Taking time off work and daily routines to gather with friends and family for the holidays is something we no longer take for granted.  But preparing for feasts, shopping for gifts, cleaning, wrapping and decorating can all lead to holiday stress – and the high costs of food, fuel, and goods aren’t helping families already stretched thin.  Chronic stress is linked with long-term health problems and may accelerate aging.  Making space in your busy schedule for stress-busting activities like practicing yoga, meditation, or taking an “awe” walk in nature can help strengthen emotion regulation abilities and counteract the effects of stress on the body. 

According to a recent study, published in the journal Nature, cumulative stress is associated with accelerated epigenetic aging – a marker linked with increased morbidity and mortality.

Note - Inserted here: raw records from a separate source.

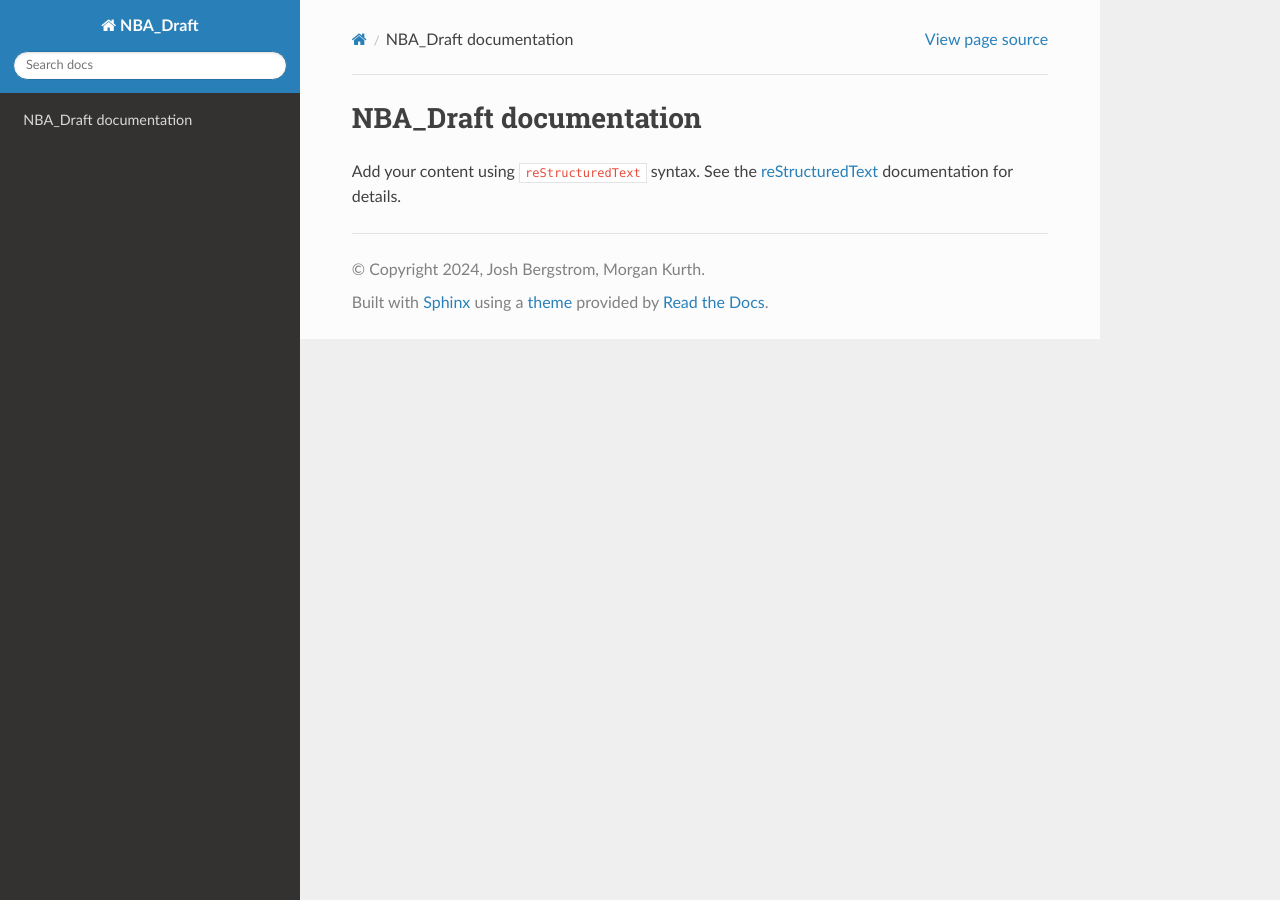
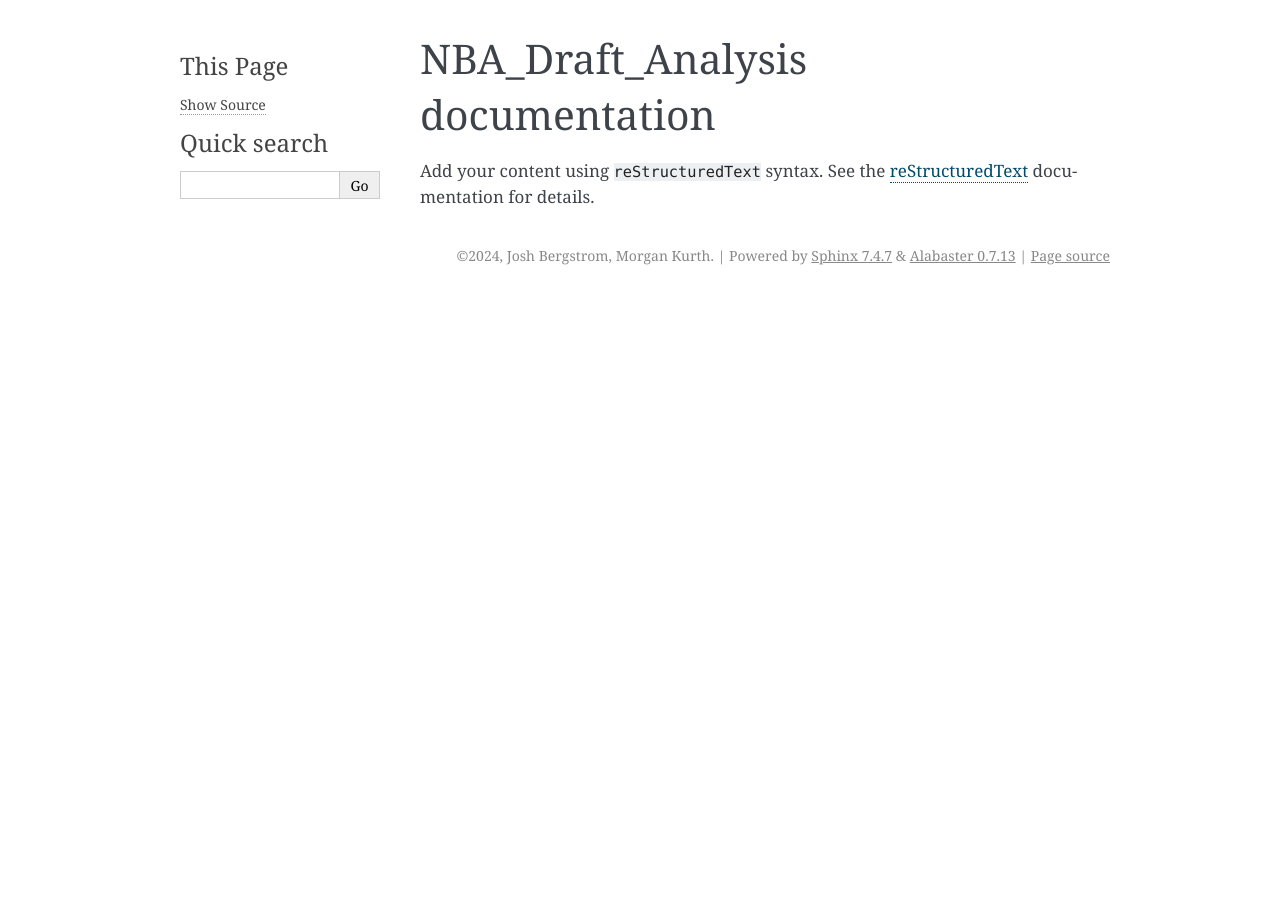
Before and after one commit to jbergs12/NBA_Draft_Analysis, a Sphinx documentation site: the page built from docs/index.rst, in a window 1280 px wide. Built offline with Sphinx 7.4.7, drawn with Linux system fonts in a browser that asks for light colours; part of the change alters nothing that is shown.

Commit message:
Adding html files part 2

```diff
--- a/docs/conf.py
+++ b/docs/conf.py
@@ -3,25 +3,33 @@
 # For the full list of built-in configuration values, see the documentation:
 # https://www.sphinx-doc.org/en/master/usage/configuration.html
 
+# -- Path Setup -------------------------------------------------------------
+
+import os
+import sys
+sys.path.insert(0, os.path.abspath('..')) # change this from . to ..
+
+
 # -- Project information -----------------------------------------------------
 # https://www.sphinx-doc.org/en/master/usage/configuration.html#project-information
 
-project = 'NBA_Draft'
+project = 'NBA_Draft_Analysis'
 copyright = '2024, Josh Bergstrom, Morgan Kurth'
 author = 'Josh Bergstrom, Morgan Kurth'
 release = '0.0.1'
 
-import os
-import sys
-
-sys.path.insert(0, os.path.abspath('..'))
 
 
 # -- General configuration ---------------------------------------------------
 # https://www.sphinx-doc.org/en/master/usage/configuration.html#general-configuration
 
-extensions = ['sphinx.ext.autodoc', 'sphinx.ext.napoleon', 'sphinx.ext.viewcode',
-              'myst_parser', 'sphinx.ext.githubpages']
+extensions = [
+    "sphinx.ext.autodoc",
+    "sphinx.ext.napoleon",
+    "myst_parser",
+    "sphinx.ext.viewcode",
+    "sphinx.ext.githubpages"
+]
 
 templates_path = ['_templates']
 exclude_patterns = ['_build', 'Thumbs.db', '.DS_Store']
@@ -31,7 +39,6 @@ exclude_patterns = ['_build', 'Thumbs.db', '.DS_Store']
 # -- Options for HTML output -------------------------------------------------
 # https://www.sphinx-doc.org/en/master/usage/configuration.html#options-for-html-output
 
-html_theme = 'sphinx_rtd_theme'
+html_theme = 'alabaster'
 html_static_path = ['_static']
-
-source_suffix = ['.rst', '.md']
+source_suffix = ['.rst','.md']
--- a/docs/index.rst
+++ b/docs/index.rst
@@ -1,10 +1,10 @@
-.. NBA_Draft documentation master file, created by
-   sphinx-quickstart on Sat Dec 14 19:42:06 2024.
+.. NBA_Draft_Analysis documentation master file, created by
+   sphinx-quickstart on Mon Dec 16 17:41:28 2024.
    You can adapt this file completely to your liking, but it should at least
    contain the root `toctree` directive.
 
-NBA_Draft documentation
-=======================
+NBA_Draft_Analysis documentation
+================================
 
 Add your content using ``reStructuredText`` syntax. See the
 `reStructuredText <https://www.sphinx-doc.org/en/master/usage/restructuredtext/index.html>`_
```
Also changed, not shown: 1 other file.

Study participants with poor emotion regulation exhibited the strongest association between stress and age acceleration.  The study suggests that regulating emotions and exerting self-control helps people become more resilient to stress and continue to participate in beneficial activities that support a long, healthy life. 

Stress can cause a cascade of emotions that can spike cortisol levels and lead to inflammation, tax the immune system, and upset the gut microbiome.  Stress can also cause elevated blood pressure, which can contribute to cardiovascular damage.  How we respond and act as a result of strong emotions is determined by how well we are able to regulate and react.  Being able to experience strong emotion, but still be capable of making good decisions is key to protecting long-term health and in turn, longevity. 

The good news is that you are never too old to learn new tactics to manage stress.  Ignoring emotions that surface is not an effective strategy for coping with intense feelings of fear, anger, sadness, disgust, or joy.  Many people find that discussing feelings with a trusted friend is helpful.  Other healthy outlets for managing strong emotions include exercise, journaling, and meditation.  Cognitive behavioural therapy is also beneficial to help develop greater emotional control.  Like most things worth doing, learning to cope with stress in healthy ways takes time and practice, and may not always be successful.  

Not sure how to start practicing stress management?  Follow this link to the Mayo Clinic for a guided meditation.